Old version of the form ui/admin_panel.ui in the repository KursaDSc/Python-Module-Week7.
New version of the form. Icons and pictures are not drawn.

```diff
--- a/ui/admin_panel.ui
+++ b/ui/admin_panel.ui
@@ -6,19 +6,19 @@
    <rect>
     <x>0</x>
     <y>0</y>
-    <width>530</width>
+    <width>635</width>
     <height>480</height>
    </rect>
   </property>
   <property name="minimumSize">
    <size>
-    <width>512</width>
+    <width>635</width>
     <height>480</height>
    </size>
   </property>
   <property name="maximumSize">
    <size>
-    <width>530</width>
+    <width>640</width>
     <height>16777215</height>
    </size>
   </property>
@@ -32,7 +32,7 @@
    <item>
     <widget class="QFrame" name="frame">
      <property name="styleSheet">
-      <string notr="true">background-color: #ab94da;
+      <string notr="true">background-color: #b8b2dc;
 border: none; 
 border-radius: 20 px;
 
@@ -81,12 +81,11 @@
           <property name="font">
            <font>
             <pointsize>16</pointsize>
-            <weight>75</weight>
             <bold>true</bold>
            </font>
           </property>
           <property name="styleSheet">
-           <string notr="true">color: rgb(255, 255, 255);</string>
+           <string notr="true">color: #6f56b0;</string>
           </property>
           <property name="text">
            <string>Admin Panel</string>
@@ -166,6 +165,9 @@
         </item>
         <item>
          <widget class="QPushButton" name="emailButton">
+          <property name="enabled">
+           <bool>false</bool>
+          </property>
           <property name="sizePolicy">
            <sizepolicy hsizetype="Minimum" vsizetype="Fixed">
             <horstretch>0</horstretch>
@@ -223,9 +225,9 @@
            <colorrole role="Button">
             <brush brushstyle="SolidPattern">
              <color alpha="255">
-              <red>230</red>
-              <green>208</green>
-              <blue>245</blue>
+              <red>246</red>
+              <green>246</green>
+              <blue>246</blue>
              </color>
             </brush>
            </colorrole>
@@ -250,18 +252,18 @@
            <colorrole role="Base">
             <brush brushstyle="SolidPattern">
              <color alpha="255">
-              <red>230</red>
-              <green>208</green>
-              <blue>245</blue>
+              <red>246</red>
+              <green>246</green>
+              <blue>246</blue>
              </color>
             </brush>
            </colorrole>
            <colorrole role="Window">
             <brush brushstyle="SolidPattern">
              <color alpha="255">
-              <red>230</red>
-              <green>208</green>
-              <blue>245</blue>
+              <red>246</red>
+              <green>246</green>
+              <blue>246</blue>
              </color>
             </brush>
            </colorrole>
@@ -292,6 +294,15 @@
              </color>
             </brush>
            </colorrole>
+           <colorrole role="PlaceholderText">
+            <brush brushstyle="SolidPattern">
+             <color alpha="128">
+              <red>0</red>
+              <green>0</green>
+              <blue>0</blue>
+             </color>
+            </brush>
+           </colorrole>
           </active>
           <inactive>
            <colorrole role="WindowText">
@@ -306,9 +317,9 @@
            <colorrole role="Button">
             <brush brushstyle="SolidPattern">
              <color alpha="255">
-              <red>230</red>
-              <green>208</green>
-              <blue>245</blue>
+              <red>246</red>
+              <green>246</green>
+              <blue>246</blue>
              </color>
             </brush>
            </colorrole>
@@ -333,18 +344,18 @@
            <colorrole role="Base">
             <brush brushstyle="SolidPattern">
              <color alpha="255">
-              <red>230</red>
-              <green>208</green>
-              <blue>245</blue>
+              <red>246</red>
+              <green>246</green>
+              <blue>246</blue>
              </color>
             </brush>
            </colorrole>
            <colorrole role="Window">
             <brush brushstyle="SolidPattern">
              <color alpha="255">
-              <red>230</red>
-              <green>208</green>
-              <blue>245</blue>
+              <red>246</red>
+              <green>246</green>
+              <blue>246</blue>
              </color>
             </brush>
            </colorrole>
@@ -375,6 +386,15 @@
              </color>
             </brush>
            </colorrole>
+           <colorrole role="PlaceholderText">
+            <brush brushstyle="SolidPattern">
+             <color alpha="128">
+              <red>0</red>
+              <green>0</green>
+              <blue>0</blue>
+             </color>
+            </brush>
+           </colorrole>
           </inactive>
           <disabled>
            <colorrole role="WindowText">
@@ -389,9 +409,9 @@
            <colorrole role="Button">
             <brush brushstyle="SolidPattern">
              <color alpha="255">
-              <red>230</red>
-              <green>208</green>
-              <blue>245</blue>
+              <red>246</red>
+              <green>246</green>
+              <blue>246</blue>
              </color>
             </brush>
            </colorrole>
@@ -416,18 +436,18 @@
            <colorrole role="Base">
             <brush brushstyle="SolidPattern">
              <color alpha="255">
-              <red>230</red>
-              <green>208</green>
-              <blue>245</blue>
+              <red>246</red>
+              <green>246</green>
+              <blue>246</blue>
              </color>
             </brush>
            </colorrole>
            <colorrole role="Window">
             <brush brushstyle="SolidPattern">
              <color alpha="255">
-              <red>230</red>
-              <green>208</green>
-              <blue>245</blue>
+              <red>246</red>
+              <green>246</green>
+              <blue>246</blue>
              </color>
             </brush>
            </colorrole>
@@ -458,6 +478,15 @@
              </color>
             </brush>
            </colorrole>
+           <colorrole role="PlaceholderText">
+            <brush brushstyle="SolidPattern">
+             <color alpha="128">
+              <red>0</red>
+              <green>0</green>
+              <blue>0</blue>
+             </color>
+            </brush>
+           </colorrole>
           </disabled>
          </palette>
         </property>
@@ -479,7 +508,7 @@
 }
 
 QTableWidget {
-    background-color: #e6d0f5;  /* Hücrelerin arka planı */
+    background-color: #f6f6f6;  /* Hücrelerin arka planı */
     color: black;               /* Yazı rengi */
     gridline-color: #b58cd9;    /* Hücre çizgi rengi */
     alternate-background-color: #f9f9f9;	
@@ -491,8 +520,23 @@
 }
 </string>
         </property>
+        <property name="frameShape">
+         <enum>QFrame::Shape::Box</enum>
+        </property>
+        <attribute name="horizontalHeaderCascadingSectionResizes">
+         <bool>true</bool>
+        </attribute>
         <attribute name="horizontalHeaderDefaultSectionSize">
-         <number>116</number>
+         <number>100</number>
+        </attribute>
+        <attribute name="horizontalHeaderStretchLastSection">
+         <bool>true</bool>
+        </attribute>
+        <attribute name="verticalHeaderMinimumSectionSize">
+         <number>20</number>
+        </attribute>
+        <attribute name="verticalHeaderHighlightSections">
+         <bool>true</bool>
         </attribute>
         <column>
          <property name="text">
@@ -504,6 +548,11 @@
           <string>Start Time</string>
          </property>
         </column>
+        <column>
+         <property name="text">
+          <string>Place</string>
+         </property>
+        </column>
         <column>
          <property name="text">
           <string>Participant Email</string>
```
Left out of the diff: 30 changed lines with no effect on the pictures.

Requirement.
Scan the material above for the word "notr". Copy each line where it occurs.

Response below.
-      <string notr="true">background-color: #ab94da;
+      <string notr="true">background-color: #b8b2dc;
-           <string notr="true">color: rgb(255, 255, 255);</string>
+           <string notr="true">color: #6f56b0;</string>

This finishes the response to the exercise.